WHAT YOU WILL DO ->
List every line below containing "short".

▶

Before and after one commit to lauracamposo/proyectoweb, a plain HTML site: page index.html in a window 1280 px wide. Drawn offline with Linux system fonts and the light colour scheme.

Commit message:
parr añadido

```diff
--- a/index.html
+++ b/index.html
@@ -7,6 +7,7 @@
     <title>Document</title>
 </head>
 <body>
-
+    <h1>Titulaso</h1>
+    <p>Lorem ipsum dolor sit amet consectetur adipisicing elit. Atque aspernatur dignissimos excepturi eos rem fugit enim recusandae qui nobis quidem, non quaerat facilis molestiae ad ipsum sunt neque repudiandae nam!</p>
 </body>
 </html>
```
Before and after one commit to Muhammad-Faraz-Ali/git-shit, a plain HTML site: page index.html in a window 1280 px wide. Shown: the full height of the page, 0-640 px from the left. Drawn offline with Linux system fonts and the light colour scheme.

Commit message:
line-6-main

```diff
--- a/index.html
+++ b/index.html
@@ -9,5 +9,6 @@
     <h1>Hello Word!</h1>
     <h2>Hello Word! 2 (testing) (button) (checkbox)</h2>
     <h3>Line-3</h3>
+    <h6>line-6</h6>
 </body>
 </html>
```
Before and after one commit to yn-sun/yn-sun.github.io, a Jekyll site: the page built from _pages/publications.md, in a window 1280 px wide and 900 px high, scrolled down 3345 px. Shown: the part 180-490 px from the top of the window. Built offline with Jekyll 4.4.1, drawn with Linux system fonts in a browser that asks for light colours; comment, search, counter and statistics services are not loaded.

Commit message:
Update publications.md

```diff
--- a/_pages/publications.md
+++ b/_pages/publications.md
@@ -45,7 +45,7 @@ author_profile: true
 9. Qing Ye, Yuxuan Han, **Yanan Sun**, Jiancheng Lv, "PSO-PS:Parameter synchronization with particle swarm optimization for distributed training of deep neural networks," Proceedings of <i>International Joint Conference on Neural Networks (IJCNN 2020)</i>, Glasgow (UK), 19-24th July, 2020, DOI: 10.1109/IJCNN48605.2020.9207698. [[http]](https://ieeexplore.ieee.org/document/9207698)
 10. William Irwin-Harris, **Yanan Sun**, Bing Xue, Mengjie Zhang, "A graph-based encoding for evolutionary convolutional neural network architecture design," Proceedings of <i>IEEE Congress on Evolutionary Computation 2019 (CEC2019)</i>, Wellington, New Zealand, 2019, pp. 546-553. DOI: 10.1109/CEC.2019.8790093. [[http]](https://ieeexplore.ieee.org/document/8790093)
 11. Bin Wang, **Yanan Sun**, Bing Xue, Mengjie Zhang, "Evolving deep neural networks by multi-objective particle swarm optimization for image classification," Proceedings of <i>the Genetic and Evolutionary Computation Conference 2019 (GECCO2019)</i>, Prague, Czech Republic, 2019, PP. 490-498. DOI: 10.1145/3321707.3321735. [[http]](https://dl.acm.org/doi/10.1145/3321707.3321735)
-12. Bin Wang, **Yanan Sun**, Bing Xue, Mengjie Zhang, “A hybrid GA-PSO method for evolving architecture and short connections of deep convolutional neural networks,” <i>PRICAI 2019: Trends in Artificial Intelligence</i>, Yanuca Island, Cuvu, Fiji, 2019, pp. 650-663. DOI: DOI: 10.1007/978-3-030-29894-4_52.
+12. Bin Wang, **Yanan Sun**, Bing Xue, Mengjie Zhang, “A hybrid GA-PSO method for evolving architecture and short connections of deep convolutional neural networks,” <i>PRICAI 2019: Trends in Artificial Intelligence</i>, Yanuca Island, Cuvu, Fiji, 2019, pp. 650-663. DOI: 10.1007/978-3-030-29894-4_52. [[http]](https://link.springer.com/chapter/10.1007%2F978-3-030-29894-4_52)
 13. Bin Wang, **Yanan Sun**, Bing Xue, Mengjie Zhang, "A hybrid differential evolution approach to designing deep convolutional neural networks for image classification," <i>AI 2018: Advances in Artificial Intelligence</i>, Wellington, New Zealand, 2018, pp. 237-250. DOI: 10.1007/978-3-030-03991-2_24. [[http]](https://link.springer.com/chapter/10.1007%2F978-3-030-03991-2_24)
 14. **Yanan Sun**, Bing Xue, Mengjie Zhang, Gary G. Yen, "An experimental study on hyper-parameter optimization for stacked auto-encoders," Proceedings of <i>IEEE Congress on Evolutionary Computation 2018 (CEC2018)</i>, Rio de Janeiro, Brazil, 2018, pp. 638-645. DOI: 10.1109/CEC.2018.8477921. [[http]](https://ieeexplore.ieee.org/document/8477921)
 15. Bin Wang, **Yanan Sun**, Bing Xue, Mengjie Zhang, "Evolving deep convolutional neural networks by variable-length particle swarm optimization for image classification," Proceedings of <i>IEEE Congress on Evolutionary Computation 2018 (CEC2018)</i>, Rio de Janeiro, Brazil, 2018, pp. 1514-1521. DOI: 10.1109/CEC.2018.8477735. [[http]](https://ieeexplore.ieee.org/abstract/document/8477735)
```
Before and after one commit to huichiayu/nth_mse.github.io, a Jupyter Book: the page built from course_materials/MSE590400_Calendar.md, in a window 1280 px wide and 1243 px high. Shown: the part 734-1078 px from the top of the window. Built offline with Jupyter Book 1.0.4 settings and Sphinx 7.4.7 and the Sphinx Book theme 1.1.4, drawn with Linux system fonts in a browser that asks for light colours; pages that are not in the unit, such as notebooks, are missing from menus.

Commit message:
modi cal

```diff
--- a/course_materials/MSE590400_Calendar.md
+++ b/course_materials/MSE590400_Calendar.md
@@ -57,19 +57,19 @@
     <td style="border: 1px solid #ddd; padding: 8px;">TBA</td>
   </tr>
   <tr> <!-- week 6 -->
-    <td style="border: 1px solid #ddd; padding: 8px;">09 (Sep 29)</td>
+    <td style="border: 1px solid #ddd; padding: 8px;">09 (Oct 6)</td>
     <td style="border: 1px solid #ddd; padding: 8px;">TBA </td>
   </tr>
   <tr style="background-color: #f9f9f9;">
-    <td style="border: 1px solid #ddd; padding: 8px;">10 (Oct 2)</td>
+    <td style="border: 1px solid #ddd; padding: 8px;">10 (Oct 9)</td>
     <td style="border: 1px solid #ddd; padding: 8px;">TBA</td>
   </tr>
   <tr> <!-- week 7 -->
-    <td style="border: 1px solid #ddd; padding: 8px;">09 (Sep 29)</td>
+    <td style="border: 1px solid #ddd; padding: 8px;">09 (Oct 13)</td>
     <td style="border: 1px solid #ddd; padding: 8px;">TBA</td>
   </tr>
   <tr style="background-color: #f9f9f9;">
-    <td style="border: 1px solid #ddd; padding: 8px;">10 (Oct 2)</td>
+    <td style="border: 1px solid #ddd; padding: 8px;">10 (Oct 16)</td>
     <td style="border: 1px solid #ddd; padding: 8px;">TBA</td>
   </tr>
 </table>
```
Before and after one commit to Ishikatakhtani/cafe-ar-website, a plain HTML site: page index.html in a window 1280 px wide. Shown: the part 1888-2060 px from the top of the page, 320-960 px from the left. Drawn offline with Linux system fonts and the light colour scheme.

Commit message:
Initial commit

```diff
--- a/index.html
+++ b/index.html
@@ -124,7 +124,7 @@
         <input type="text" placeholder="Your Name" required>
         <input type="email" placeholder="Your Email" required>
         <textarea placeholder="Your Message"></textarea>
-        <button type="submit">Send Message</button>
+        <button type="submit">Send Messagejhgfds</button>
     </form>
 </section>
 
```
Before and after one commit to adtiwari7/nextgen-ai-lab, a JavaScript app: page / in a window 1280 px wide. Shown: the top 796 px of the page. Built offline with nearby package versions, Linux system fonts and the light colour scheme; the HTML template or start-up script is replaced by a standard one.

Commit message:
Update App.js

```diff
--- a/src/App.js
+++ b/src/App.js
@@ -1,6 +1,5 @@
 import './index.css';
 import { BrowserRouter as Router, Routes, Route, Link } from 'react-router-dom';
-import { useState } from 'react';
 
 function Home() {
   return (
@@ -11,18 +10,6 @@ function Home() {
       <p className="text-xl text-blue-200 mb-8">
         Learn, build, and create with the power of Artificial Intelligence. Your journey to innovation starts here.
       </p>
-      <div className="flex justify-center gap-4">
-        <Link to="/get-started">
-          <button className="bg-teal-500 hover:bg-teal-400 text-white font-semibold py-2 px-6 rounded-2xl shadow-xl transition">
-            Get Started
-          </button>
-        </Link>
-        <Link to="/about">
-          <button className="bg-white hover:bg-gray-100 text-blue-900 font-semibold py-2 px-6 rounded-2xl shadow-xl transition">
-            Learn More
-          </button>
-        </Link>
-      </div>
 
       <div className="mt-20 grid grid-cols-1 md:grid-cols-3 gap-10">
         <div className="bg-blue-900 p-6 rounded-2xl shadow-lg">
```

◀

SOLUTION BELOW ->
-12. Bin Wang, **Yanan Sun**, Bing Xue, Mengjie Zhang, “A hybrid GA-PSO method for evolving architecture and short connections of deep convolutional neural networks,” <i>PRICAI 2019: Trends in Artificial Intelligence</i>, Yanuca Island, Cuvu, Fiji, 2019, pp. 650-663. DOI: DOI: 10.1007/978-3-030-29894-4_52.
+12. Bin Wang, **Yanan Sun**, Bing Xue, Mengjie Zhang, “A hybrid GA-PSO method for evolving architecture and short connections of deep convolutional neural networks,” <i>PRICAI 2019: Trends in Artificial Intelligence</i>, Yanuca Island, Cuvu, Fiji, 2019, pp. 650-663. DOI: 10.1007/978-3-030-29894-4_52. [[http]](https://link.springer.com/chapter/10.1007%2F978-3-030-29894-4_52)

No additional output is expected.